[vi] Buh Gaston. GEADIRR. Cameroon. http://inventing-futures.org/wp-content/uploads/2021/04/Civil-Society-Organisations-responding-to-COVID-Full-Report-140421-1.pdf

[vii] Sarwar Bari. PATTAN. Pakistan. http://inventing-futures.org/wp-content/uploads/2021/04/Civil-Society-Organisations-responding-to-COVID-Full-Report-140421-1.pdf

[viii] Khadga Sen Oli. NSET. Nepal. http://inventing-futures.org/wp-content/uploads/2021/04/Civil-Society-Organisations-responding-to-COVID-Full-Report-140421-1.pdf

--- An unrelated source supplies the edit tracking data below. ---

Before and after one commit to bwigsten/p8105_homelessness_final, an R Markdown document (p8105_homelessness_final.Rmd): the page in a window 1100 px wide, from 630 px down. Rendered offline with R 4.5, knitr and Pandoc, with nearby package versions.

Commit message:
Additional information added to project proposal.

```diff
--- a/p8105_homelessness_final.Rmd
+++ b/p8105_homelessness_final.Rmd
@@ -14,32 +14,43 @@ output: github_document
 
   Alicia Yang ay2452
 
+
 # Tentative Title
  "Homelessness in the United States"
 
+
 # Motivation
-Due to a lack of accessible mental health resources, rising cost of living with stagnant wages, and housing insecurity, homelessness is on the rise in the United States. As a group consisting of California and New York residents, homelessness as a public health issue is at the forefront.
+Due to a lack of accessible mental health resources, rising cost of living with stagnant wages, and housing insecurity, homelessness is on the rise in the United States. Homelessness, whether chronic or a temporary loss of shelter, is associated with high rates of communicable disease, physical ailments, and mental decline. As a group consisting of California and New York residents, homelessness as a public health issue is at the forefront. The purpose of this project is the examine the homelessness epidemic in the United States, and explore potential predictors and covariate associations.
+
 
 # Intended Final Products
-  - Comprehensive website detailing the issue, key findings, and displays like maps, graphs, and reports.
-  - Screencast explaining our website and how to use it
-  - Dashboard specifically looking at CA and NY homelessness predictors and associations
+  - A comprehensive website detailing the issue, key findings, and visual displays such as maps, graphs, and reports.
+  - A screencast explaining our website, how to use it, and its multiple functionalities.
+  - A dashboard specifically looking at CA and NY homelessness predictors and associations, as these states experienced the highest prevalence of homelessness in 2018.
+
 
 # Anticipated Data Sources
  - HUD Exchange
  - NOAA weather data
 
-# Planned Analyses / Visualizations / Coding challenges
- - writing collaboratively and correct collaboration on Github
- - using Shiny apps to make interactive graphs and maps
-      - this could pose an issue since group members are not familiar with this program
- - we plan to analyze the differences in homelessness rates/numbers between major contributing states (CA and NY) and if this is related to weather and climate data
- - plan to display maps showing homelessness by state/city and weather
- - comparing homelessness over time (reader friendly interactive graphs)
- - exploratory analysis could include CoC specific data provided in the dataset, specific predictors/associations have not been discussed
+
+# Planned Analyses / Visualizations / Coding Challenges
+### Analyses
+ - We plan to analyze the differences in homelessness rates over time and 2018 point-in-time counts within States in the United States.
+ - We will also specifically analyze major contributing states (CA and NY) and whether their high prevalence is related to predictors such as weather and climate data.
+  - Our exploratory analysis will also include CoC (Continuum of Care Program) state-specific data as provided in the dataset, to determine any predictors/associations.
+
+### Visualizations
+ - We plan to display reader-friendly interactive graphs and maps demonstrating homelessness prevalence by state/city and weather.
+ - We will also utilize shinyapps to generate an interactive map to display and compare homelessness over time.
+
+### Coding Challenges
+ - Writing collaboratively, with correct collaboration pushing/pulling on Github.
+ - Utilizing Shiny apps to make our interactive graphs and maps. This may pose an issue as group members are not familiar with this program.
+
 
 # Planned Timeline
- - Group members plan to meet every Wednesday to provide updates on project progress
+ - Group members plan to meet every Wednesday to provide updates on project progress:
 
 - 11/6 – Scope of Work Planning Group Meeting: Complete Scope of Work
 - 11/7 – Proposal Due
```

[ix] Adapted from “Global Disaster – Local Response” http://inventing-futures.org/wp-content/uploads/2021/04/CSOs-responding-to-COVID-Summary-Report-140421.pdf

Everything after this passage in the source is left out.